Thankfully Philanthropy Australia (PA) has provided an outline for a grant classification system that encourages funders to capture data using a common sector language. PA’s website states that The intention (of the classification guide) is to standarise the terms used across the Australian philanthropic sector as far as practical, so that grantmaking can be documented and useful statistics on philanthropy collected in ways that contribute to shared understandings. I highly recommend this document as a starting point for those philanthropists or trusts and foundations looking to better capture their data.
While I know the process that my organisation has undertaken to record and capture basic data, I am less clear about the practices and consistencies across the rest of the sector. And this is, in a lot of ways, the source of some of my discomfort. We as a sector need to be able to rely on the validity of the data that is being captured. Equally, if we want researchers to continue to take an interest in where and who we are funding, then it’s important that they too feel that foundations aren’t working to a guesstimate. Again and again I feel it comes back to the issue of philanthropy needing to invest in itself to improve it’s value and credibility to the not-for-profit sector.
I’d love to hear your views on how the sector might better capture its basline data. The work of organisations like the AEGN and Philanthropy Australia in undertaking membership surveys, is slowly helping to shape and influence practice. I just hope the we can provide them and our research partners with increasingly better quality data.
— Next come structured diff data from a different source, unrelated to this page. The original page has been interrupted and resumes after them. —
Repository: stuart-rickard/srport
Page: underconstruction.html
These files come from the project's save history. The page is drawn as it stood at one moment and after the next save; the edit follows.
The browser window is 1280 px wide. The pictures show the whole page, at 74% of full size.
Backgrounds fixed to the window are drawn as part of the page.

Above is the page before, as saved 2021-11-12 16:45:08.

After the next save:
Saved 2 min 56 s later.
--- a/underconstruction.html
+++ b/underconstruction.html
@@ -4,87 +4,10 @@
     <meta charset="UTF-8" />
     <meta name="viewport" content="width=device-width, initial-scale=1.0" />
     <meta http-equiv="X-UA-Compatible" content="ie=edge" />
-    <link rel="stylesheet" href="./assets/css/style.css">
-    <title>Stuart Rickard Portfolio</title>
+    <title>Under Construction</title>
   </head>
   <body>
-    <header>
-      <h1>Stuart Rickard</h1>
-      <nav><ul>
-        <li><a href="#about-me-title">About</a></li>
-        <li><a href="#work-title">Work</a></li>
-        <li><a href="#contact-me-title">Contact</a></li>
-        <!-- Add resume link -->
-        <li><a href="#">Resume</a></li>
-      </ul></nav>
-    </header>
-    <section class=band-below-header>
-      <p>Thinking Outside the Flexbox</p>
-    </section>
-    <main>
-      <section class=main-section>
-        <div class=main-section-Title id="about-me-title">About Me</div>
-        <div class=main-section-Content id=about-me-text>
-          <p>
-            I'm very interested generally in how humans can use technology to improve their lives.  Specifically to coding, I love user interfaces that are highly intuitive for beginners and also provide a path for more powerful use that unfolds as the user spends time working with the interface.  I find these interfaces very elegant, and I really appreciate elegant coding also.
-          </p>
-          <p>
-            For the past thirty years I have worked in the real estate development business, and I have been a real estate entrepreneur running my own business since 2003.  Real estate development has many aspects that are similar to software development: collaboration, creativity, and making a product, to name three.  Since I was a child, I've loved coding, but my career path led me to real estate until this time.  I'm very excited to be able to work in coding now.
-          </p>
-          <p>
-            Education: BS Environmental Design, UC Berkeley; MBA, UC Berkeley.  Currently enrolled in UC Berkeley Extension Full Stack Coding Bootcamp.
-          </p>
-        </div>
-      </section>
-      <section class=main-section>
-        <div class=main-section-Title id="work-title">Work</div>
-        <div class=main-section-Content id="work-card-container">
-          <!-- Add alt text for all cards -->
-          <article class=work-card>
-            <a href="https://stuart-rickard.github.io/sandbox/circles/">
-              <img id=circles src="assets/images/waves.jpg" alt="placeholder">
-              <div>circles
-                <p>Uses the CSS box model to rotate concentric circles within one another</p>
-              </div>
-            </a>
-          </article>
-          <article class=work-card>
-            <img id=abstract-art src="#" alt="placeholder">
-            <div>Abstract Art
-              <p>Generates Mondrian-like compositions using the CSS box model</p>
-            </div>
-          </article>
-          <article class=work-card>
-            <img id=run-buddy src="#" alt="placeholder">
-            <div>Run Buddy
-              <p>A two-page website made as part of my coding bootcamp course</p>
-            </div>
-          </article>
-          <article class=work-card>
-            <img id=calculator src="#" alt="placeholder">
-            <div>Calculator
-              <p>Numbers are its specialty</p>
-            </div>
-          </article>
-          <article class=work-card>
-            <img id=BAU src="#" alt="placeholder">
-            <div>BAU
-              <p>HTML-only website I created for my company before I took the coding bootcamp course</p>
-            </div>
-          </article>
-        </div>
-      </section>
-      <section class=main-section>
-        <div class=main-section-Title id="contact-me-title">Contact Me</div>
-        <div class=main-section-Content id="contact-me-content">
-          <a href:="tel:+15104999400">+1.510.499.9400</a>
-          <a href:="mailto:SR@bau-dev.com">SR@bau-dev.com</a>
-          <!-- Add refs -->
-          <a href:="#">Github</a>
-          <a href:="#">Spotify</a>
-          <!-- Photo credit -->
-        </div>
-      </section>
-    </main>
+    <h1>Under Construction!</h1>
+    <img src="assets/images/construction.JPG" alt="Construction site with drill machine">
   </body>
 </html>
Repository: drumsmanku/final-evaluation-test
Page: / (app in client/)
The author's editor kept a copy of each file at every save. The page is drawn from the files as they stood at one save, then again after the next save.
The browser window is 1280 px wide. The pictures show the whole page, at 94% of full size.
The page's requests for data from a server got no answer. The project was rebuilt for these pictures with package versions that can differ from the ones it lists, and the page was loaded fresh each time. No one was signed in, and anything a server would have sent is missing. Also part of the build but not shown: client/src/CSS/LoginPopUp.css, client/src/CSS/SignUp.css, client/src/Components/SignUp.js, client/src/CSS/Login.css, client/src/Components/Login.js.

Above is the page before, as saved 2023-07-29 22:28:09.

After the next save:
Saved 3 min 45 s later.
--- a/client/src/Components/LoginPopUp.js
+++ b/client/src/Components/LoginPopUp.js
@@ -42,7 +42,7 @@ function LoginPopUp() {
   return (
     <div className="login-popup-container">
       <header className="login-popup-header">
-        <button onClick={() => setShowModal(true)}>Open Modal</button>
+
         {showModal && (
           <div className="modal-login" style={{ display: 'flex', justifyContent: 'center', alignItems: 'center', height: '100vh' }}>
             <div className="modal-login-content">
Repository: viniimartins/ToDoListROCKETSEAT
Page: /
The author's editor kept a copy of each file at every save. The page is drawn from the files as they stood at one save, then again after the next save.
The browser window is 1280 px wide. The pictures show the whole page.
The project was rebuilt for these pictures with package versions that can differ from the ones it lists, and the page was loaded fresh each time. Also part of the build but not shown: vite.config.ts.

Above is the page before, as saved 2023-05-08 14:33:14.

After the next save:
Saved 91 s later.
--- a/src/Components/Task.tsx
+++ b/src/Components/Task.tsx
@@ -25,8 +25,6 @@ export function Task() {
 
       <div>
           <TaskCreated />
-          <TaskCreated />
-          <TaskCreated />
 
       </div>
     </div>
You can follow the musings of Caitriona Fay on Twitter via @cat_fay